Supplied material:
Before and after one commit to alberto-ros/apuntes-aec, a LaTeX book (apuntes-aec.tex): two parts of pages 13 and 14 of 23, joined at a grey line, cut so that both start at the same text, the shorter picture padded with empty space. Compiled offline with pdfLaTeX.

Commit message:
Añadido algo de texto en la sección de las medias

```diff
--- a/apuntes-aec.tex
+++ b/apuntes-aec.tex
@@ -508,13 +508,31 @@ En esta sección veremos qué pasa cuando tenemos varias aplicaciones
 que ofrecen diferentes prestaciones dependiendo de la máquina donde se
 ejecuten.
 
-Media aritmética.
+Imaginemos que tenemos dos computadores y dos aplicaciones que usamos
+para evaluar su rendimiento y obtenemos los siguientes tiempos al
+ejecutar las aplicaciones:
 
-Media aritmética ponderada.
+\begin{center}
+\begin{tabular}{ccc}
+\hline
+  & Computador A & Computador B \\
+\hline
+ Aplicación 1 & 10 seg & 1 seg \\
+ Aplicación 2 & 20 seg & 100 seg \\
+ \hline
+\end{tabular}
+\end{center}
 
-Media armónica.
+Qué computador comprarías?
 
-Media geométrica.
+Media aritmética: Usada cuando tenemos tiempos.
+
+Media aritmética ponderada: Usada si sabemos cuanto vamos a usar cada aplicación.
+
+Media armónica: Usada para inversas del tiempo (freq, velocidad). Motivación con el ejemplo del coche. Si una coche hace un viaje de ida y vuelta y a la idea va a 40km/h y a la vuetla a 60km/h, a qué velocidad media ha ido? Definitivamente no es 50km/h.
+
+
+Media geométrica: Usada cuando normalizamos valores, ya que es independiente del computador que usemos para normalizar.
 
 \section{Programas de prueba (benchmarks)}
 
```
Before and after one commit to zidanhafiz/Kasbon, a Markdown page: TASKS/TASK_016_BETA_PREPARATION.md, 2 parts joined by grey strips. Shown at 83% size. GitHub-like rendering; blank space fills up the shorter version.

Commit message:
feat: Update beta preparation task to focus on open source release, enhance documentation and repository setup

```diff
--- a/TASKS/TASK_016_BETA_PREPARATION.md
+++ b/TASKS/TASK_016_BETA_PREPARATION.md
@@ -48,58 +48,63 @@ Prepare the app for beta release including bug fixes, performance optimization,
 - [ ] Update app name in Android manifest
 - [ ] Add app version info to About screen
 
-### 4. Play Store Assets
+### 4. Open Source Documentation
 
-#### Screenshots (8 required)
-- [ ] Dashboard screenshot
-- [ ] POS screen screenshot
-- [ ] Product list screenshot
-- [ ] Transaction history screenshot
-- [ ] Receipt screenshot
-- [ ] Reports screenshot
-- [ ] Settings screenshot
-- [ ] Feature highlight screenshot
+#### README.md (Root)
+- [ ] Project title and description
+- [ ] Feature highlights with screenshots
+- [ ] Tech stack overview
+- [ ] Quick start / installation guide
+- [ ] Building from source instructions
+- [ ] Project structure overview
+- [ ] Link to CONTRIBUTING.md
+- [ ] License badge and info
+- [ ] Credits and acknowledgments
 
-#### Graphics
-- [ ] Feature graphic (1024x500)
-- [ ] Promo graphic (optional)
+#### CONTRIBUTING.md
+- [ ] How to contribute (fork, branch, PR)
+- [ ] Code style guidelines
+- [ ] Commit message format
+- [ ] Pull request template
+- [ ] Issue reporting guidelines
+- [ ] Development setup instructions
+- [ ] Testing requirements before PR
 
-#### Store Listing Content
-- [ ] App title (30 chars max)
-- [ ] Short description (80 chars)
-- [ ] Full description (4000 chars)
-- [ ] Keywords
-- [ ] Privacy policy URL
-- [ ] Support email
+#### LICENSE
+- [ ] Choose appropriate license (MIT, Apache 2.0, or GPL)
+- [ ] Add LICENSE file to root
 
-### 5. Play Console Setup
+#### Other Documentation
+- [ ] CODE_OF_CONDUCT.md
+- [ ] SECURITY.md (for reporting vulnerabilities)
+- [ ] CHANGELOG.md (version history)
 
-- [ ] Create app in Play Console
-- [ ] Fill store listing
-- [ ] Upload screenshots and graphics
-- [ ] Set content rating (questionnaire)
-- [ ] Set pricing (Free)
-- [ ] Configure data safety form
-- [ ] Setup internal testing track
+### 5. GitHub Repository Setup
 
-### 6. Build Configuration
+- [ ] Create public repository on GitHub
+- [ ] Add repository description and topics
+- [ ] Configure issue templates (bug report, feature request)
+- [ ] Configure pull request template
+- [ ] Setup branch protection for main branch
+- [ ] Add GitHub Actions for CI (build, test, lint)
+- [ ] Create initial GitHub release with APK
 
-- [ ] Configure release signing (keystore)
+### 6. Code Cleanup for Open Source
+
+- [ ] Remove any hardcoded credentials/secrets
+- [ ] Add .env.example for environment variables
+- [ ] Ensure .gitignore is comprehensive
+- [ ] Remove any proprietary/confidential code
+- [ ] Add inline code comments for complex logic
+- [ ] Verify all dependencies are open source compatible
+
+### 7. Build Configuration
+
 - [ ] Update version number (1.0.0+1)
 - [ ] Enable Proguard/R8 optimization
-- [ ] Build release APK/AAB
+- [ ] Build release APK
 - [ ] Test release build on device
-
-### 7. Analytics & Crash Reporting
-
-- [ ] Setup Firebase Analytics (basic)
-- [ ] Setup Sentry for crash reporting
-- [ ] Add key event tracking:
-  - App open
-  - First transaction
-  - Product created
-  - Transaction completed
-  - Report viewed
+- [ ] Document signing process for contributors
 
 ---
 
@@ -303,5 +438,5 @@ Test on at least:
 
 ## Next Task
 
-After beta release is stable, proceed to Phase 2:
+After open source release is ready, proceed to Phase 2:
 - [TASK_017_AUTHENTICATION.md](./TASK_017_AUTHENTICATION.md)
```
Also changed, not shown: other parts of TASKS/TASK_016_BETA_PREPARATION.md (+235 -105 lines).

Assigned task: All of the records must be repeated exactly.

Expected answer:
Before and after one commit to alberto-ros/apuntes-aec, a LaTeX book (apuntes-aec.tex): two parts of pages 13 and 14 of 23, joined at a grey line, cut so that both start at the same text, the shorter picture padded with empty space. Compiled offline with pdfLaTeX.

Commit message:
Añadido algo de texto en la sección de las medias

```diff
--- a/apuntes-aec.tex
+++ b/apuntes-aec.tex
@@ -508,13 +508,31 @@ En esta sección veremos qué pasa cuando tenemos varias aplicaciones
 que ofrecen diferentes prestaciones dependiendo de la máquina donde se
 ejecuten.
 
-Media aritmética.
+Imaginemos que tenemos dos computadores y dos aplicaciones que usamos
+para evaluar su rendimiento y obtenemos los siguientes tiempos al
+ejecutar las aplicaciones:
 
-Media aritmética ponderada.
+\begin{center}
+\begin{tabular}{ccc}
+\hline
+  & Computador A & Computador B \\
+\hline
+ Aplicación 1 & 10 seg & 1 seg \\
+ Aplicación 2 & 20 seg & 100 seg \\
+ \hline
+\end{tabular}
+\end{center}
 
-Media armónica.
+Qué computador comprarías?
 
-Media geométrica.
+Media aritmética: Usada cuando tenemos tiempos.
+
+Media aritmética ponderada: Usada si sabemos cuanto vamos a usar cada aplicación.
+
+Media armónica: Usada para inversas del tiempo (freq, velocidad). Motivación con el ejemplo del coche. Si una coche hace un viaje de ida y vuelta y a la idea va a 40km/h y a la vuetla a 60km/h, a qué velocidad media ha ido? Definitivamente no es 50km/h.
+
+
+Media geométrica: Usada cuando normalizamos valores, ya que es independiente del computador que usemos para normalizar.
 
 \section{Programas de prueba (benchmarks)}
 
```
Before and after one commit to zidanhafiz/Kasbon, a Markdown page: TASKS/TASK_016_BETA_PREPARATION.md, 2 parts joined by grey strips. Shown at 83% size. GitHub-like rendering; blank space fills up the shorter version.

Commit message:
feat: Update beta preparation task to focus on open source release, enhance documentation and repository setup

```diff
--- a/TASKS/TASK_016_BETA_PREPARATION.md
+++ b/TASKS/TASK_016_BETA_PREPARATION.md
@@ -48,58 +48,63 @@ Prepare the app for beta release including bug fixes, performance optimization,
 - [ ] Update app name in Android manifest
 - [ ] Add app version info to About screen
 
-### 4. Play Store Assets
+### 4. Open Source Documentation
 
-#### Screenshots (8 required)
-- [ ] Dashboard screenshot
-- [ ] POS screen screenshot
-- [ ] Product list screenshot
-- [ ] Transaction history screenshot
-- [ ] Receipt screenshot
-- [ ] Reports screenshot
-- [ ] Settings screenshot
-- [ ] Feature highlight screenshot
+#### README.md (Root)
+- [ ] Project title and description
+- [ ] Feature highlights with screenshots
+- [ ] Tech stack overview
+- [ ] Quick start / installation guide
+- [ ] Building from source instructions
+- [ ] Project structure overview
+- [ ] Link to CONTRIBUTING.md
+- [ ] License badge and info
+- [ ] Credits and acknowledgments
 
-#### Graphics
-- [ ] Feature graphic (1024x500)
-- [ ] Promo graphic (optional)
+#### CONTRIBUTING.md
+- [ ] How to contribute (fork, branch, PR)
+- [ ] Code style guidelines
+- [ ] Commit message format
+- [ ] Pull request template
+- [ ] Issue reporting guidelines
+- [ ] Development setup instructions
+- [ ] Testing requirements before PR
 
-#### Store Listing Content
-- [ ] App title (30 chars max)
-- [ ] Short description (80 chars)
-- [ ] Full description (4000 chars)
-- [ ] Keywords
-- [ ] Privacy policy URL
-- [ ] Support email
+#### LICENSE
+- [ ] Choose appropriate license (MIT, Apache 2.0, or GPL)
+- [ ] Add LICENSE file to root
 
-### 5. Play Console Setup
+#### Other Documentation
+- [ ] CODE_OF_CONDUCT.md
+- [ ] SECURITY.md (for reporting vulnerabilities)
+- [ ] CHANGELOG.md (version history)
 
-- [ ] Create app in Play Console
-- [ ] Fill store listing
-- [ ] Upload screenshots and graphics
-- [ ] Set content rating (questionnaire)
-- [ ] Set pricing (Free)
-- [ ] Configure data safety form
-- [ ] Setup internal testing track
+### 5. GitHub Repository Setup
 
-### 6. Build Configuration
+- [ ] Create public repository on GitHub
+- [ ] Add repository description and topics
+- [ ] Configure issue templates (bug report, feature request)
+- [ ] Configure pull request template
+- [ ] Setup branch protection for main branch
+- [ ] Add GitHub Actions for CI (build, test, lint)
+- [ ] Create initial GitHub release with APK
 
-- [ ] Configure release signing (keystore)
+### 6. Code Cleanup for Open Source
+
+- [ ] Remove any hardcoded credentials/secrets
+- [ ] Add .env.example for environment variables
+- [ ] Ensure .gitignore is comprehensive
+- [ ] Remove any proprietary/confidential code
+- [ ] Add inline code comments for complex logic
+- [ ] Verify all dependencies are open source compatible
+
+### 7. Build Configuration
+
 - [ ] Update version number (1.0.0+1)
 - [ ] Enable Proguard/R8 optimization
-- [ ] Build release APK/AAB
+- [ ] Build release APK
 - [ ] Test release build on device
-
-### 7. Analytics & Crash Reporting
-
-- [ ] Setup Firebase Analytics (basic)
-- [ ] Setup Sentry for crash reporting
-- [ ] Add key event tracking:
-  - App open
-  - First transaction
-  - Product created
-  - Transaction completed
-  - Report viewed
+- [ ] Document signing process for contributors
 
 ---
 
@@ -303,5 +438,5 @@ Test on at least:
 
 ## Next Task
 
-After beta release is stable, proceed to Phase 2:
+After open source release is ready, proceed to Phase 2:
 - [TASK_017_AUTHENTICATION.md](./TASK_017_AUTHENTICATION.md)
```
Also changed, not shown: other parts of TASKS/TASK_016_BETA_PREPARATION.md (+235 -105 lines).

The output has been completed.